### What to produce
Retype each line below precisely and omit all images.

============================================================

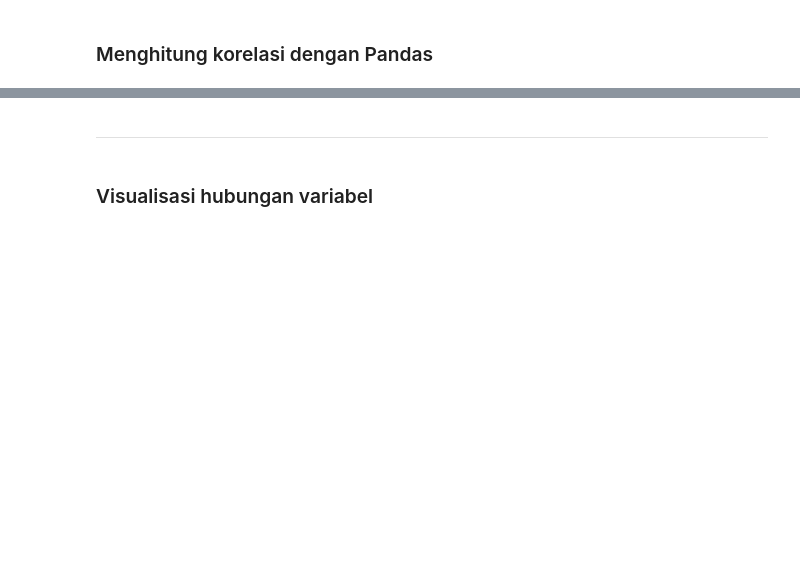
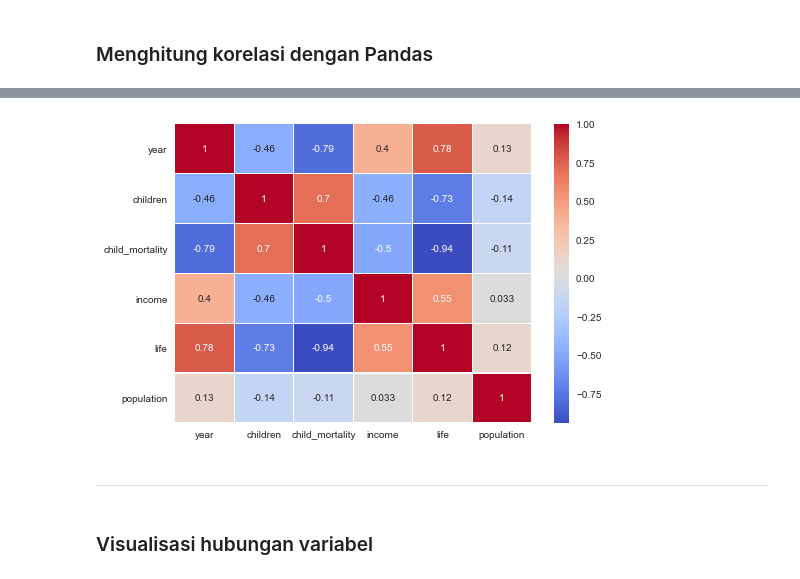
Before and after one commit to mdsatria/dataviz_course, a Jupyter notebook: notebook/5. Visualisasi Hubungan Antar Variabel.ipynb, the cells around one changed output, grey strips where cells are left out. Saved outputs shown, nothing was run; the diff lists cells and outputs as text; code cells hidden in the pictures; blank space fills up the shorter version.

```diff
--- a/notebook/5. Visualisasi Hubungan Antar Variabel.ipynb
+++ b/notebook/5. Visualisasi Hubungan Antar Variabel.ipynb
@@ -145,5 +304,7 @@ Dari data di atas, kita mengetahui bahwa Andorra, Dominica, Liechtenstein, Marsh
 Pada penanganan missing value untuk dataset ini, kita akan berusaha mengisi nilai missing value dengan nilai sebelumnya. Misalnya saja nilai *life* di Indonesia pada tahun 1950 tidak ada (missing value). Namun, pada tahun sebelumnya (1949) Indonesia memiliki nilai *life*. Kita akan mengisi nilai missing value dengan nilai tahun sebelumnya pada negara yang sama.
 
 Untuk itu, terlebih dahulu kita harus memastikan data kita tersortir dari *country* kemudian *year*.
+# %%
+df.sort_values(['country', 'year'], ascending=[1, 1], inplace=True)
 # %% [markdown]
 Setelah data tersortir, kita mengisi missing value dengan nilai sebelumnya menggunakan method 'ffill' di Pandas *fillna()*
@@ -149,0 +327,2 @@ Setelah data tersortir, kita mengisi missing value dengan nilai sebelumnya mengg
+# %%
+df.fillna(method='ffill', inplace=True)
@@ -150,2 +341,4 @@ Setelah data tersortir, kita mengisi missing value dengan nilai sebelumnya mengg
 # %% [markdown]
 Kemudian untuk memudahkan akses data, kita akan menset *year* sebagai index dari data tanpa menghapus kolom *year*.
+# %%
+df = df.set_index('year', drop=False)
@@ -152,2 +362,4 @@ Kemudian untuk memudahkan akses data, kita akan menset *year* sebagai index dari
 # %% [markdown]
 Setelah menset index, hal yang tidak kalah penting kita lakukan adalah mensorting dataset berdasarkan index.
+# %%
+df.sort_index(inplace=True)
@@ -162,3 +452,8 @@ Memilih tahun yang berbeda
+# %%
+sns.heatmap(df.corr(), annot=True, cmap='coolwarm', linewidths=0.2)
+plt.show()
+# %% [output]
+[figure, added]
 # %% [markdown]
 --------------------
 # %% [markdown]
```
Also changed, not shown: parts of 40 cells of this notebook.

============================================================

### Response
Before and after one commit to mdsatria/dataviz_course, a Jupyter notebook: notebook/5. Visualisasi Hubungan Antar Variabel.ipynb, the cells around one changed output, grey strips where cells are left out. Saved outputs shown, nothing was run; the diff lists cells and outputs as text; code cells hidden in the pictures; blank space fills up the shorter version.

```diff
--- a/notebook/5. Visualisasi Hubungan Antar Variabel.ipynb
+++ b/notebook/5. Visualisasi Hubungan Antar Variabel.ipynb
@@ -145,5 +304,7 @@ Dari data di atas, kita mengetahui bahwa Andorra, Dominica, Liechtenstein, Marsh
 Pada penanganan missing value untuk dataset ini, kita akan berusaha mengisi nilai missing value dengan nilai sebelumnya. Misalnya saja nilai *life* di Indonesia pada tahun 1950 tidak ada (missing value). Namun, pada tahun sebelumnya (1949) Indonesia memiliki nilai *life*. Kita akan mengisi nilai missing value dengan nilai tahun sebelumnya pada negara yang sama.
 
 Untuk itu, terlebih dahulu kita harus memastikan data kita tersortir dari *country* kemudian *year*.
+# %%
+df.sort_values(['country', 'year'], ascending=[1, 1], inplace=True)
 # %% [markdown]
 Setelah data tersortir, kita mengisi missing value dengan nilai sebelumnya menggunakan method 'ffill' di Pandas *fillna()*
@@ -149,0 +327,2 @@ Setelah data tersortir, kita mengisi missing value dengan nilai sebelumnya mengg
+# %%
+df.fillna(method='ffill', inplace=True)
@@ -150,2 +341,4 @@ Setelah data tersortir, kita mengisi missing value dengan nilai sebelumnya mengg
 # %% [markdown]
 Kemudian untuk memudahkan akses data, kita akan menset *year* sebagai index dari data tanpa menghapus kolom *year*.
+# %%
+df = df.set_index('year', drop=False)
@@ -152,2 +362,4 @@ Kemudian untuk memudahkan akses data, kita akan menset *year* sebagai index dari
 # %% [markdown]
 Setelah menset index, hal yang tidak kalah penting kita lakukan adalah mensorting dataset berdasarkan index.
+# %%
+df.sort_index(inplace=True)
@@ -162,3 +452,8 @@ Memilih tahun yang berbeda
+# %%
+sns.heatmap(df.corr(), annot=True, cmap='coolwarm', linewidths=0.2)
+plt.show()
+# %% [output]
+[figure, added]
 # %% [markdown]
 --------------------
 # %% [markdown]
```
Also changed, not shown: parts of 40 cells of this notebook.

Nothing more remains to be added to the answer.